# [Work item]
Each line that contains the string "dados" counts once; report how many such lines appear in the data, as a number only.

# [Data to process]
------------------------

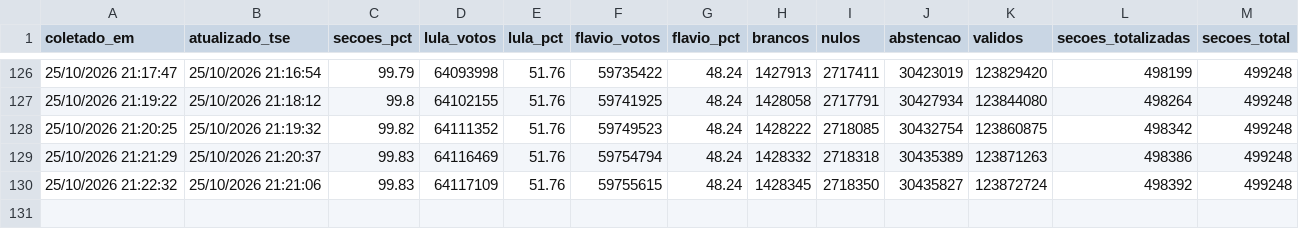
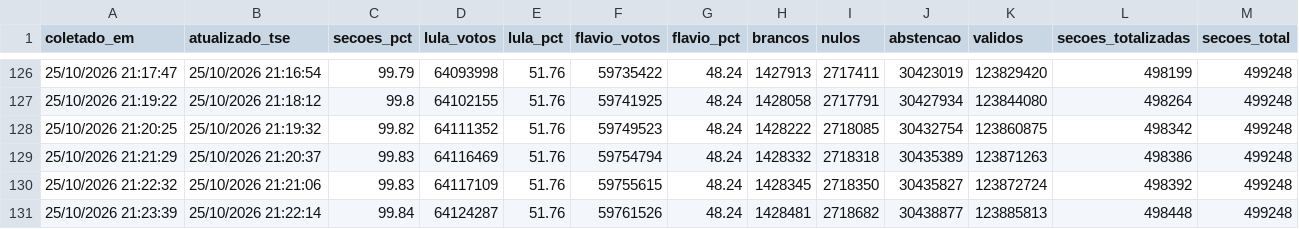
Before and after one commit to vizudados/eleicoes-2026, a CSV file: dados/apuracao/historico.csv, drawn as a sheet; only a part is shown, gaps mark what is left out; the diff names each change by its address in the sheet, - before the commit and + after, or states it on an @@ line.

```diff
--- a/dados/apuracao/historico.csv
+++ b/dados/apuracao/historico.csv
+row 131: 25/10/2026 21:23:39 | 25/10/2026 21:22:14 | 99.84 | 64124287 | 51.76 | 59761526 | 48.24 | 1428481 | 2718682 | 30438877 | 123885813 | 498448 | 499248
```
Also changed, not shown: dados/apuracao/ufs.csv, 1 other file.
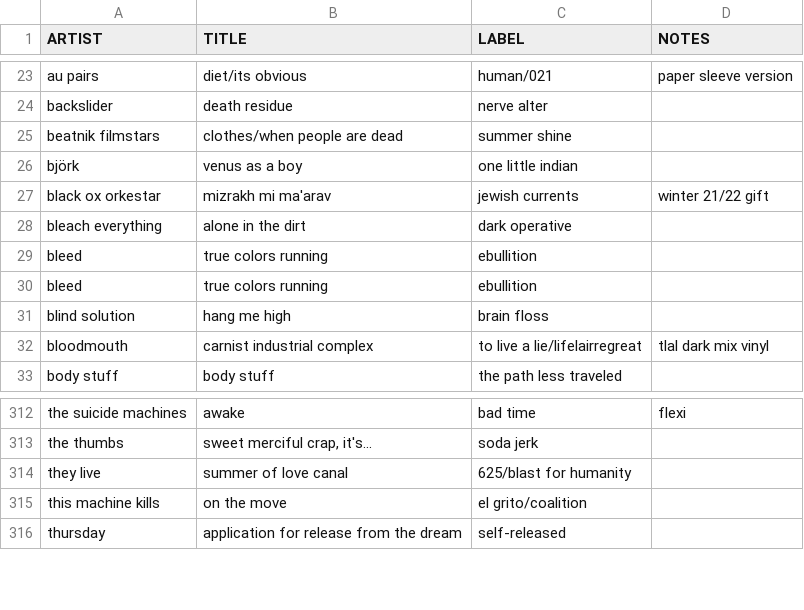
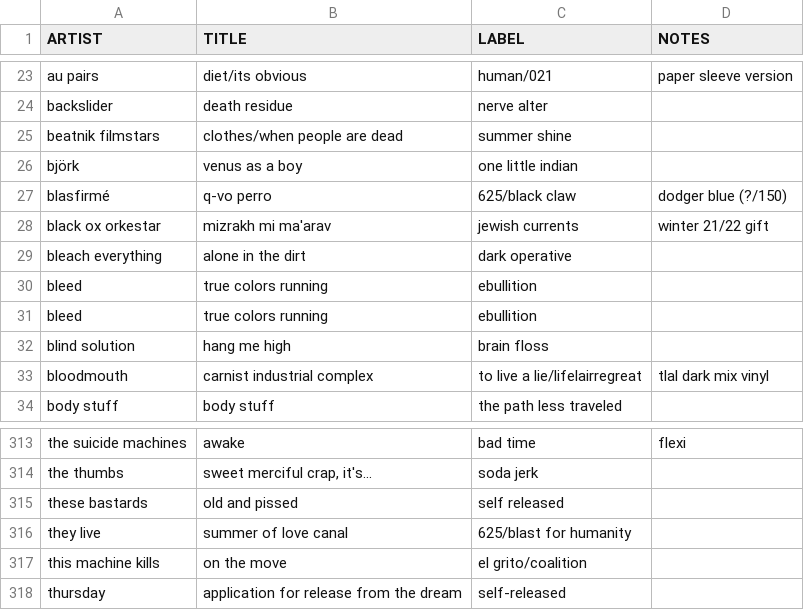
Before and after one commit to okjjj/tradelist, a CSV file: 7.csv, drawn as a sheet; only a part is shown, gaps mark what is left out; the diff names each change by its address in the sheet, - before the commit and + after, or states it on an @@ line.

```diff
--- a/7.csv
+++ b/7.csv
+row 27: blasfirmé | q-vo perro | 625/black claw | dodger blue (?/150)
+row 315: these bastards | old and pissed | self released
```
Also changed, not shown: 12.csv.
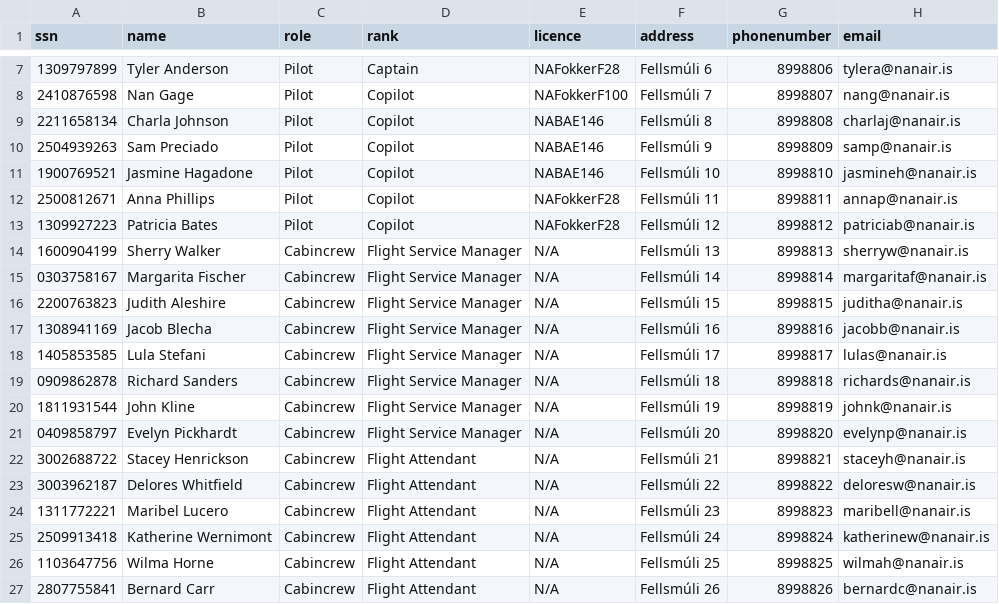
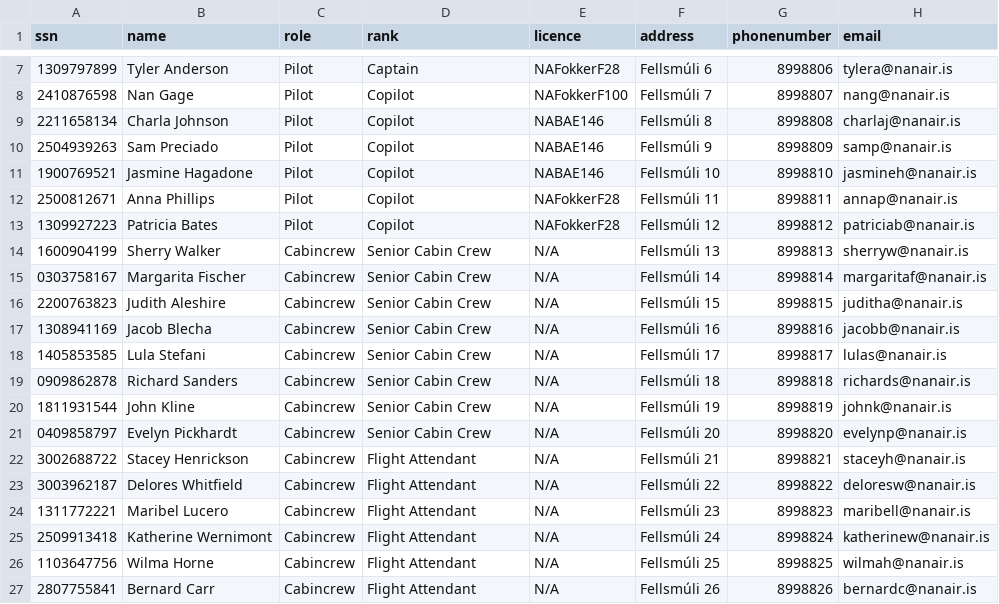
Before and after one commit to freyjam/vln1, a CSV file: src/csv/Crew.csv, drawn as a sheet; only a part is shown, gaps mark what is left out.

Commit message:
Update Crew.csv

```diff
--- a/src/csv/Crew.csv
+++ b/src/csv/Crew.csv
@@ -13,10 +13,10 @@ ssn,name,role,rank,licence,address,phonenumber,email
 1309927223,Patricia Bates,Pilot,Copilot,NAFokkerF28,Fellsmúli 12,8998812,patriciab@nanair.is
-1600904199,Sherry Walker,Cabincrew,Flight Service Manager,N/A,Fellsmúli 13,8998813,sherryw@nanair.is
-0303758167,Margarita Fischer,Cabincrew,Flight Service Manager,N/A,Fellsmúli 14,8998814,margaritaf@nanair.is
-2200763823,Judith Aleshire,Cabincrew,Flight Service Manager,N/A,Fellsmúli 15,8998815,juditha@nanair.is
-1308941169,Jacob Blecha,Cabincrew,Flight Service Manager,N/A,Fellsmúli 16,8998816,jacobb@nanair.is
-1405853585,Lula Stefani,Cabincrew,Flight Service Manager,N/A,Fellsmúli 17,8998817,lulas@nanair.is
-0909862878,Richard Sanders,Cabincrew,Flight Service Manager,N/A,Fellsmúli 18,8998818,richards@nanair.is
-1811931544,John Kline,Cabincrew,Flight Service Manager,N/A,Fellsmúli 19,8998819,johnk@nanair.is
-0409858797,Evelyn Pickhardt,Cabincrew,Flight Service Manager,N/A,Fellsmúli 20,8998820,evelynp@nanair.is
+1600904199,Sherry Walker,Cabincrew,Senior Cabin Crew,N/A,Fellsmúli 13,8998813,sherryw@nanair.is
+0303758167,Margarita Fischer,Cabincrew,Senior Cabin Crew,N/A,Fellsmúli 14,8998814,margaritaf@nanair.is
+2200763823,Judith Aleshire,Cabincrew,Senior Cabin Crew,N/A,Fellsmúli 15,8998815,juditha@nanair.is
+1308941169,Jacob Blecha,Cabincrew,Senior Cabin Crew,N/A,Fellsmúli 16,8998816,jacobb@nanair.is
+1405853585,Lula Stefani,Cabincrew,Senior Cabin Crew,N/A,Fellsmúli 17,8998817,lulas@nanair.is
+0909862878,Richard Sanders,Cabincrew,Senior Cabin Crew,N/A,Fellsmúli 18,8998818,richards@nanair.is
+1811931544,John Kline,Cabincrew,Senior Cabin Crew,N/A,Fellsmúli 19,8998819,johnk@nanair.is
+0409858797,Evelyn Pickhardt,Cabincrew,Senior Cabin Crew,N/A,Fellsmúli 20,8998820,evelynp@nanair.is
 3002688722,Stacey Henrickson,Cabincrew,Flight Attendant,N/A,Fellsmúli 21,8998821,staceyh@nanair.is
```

------------------------

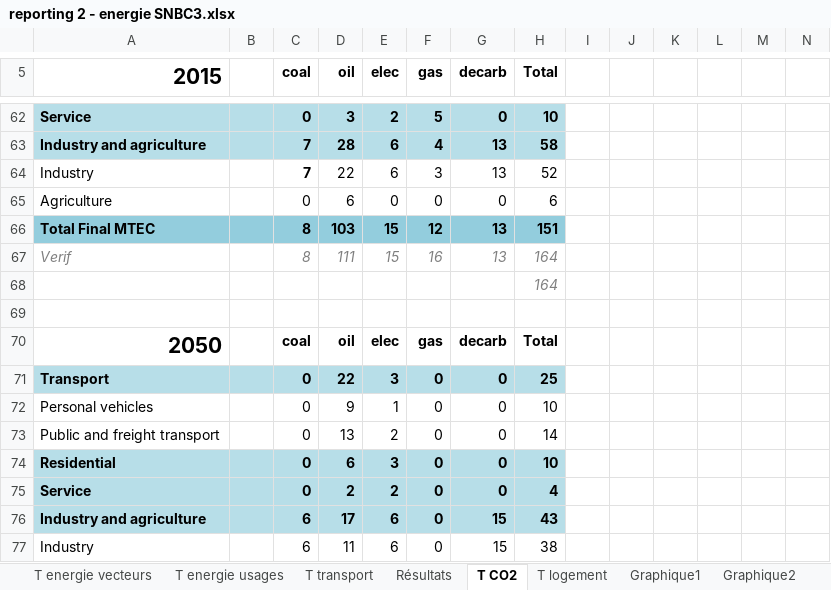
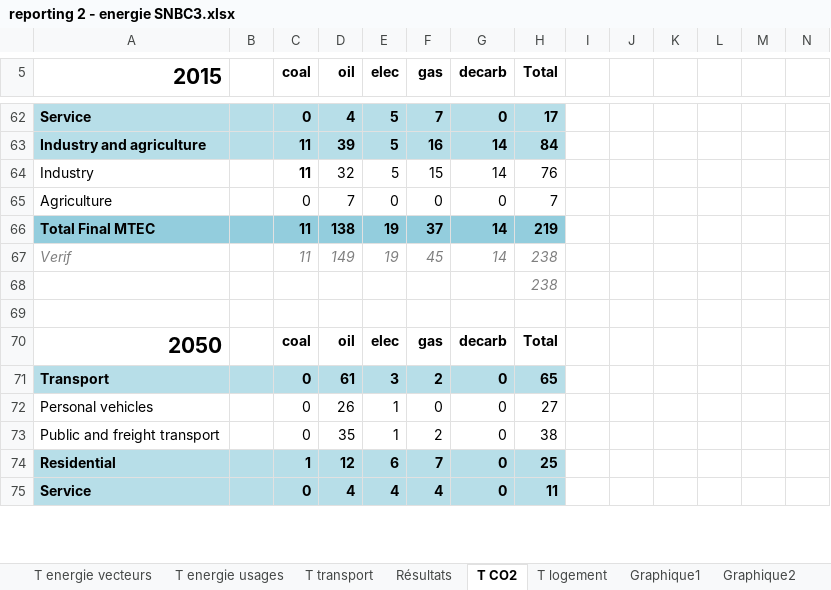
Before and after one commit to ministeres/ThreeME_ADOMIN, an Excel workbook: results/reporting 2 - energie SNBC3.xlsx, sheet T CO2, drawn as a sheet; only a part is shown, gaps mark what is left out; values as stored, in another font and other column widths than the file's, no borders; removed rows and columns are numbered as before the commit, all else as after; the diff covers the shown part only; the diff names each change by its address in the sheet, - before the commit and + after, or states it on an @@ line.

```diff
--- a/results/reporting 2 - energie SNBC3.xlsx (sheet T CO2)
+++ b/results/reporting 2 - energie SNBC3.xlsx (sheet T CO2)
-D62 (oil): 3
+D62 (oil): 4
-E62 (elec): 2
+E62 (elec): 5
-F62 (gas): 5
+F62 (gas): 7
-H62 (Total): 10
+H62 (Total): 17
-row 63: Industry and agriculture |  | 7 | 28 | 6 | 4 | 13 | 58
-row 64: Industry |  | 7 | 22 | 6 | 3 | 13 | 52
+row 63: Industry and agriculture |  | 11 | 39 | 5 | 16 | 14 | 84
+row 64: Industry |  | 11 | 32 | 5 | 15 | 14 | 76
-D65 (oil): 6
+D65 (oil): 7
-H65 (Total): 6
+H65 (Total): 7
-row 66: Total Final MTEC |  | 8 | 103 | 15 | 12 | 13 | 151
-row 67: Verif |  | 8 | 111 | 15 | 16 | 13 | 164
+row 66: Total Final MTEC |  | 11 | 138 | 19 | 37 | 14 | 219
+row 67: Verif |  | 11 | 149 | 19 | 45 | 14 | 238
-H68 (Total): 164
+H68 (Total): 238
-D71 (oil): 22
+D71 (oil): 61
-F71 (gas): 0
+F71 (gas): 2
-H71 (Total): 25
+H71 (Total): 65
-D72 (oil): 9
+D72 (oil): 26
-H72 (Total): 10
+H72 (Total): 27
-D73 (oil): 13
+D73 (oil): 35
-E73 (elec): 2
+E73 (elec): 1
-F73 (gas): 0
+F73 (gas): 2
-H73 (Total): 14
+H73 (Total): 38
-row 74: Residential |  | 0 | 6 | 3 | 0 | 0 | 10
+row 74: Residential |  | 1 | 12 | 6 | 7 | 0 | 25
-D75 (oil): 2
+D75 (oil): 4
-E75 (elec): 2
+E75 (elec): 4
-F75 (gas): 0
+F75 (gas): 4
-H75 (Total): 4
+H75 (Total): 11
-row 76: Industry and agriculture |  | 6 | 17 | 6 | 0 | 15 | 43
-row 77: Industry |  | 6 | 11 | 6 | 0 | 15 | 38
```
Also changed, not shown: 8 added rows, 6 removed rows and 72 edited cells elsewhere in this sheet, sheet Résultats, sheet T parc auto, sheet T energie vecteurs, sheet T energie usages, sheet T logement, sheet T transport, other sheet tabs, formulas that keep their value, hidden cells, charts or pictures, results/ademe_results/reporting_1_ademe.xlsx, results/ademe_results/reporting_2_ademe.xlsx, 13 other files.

------------------------

# [Output below]
4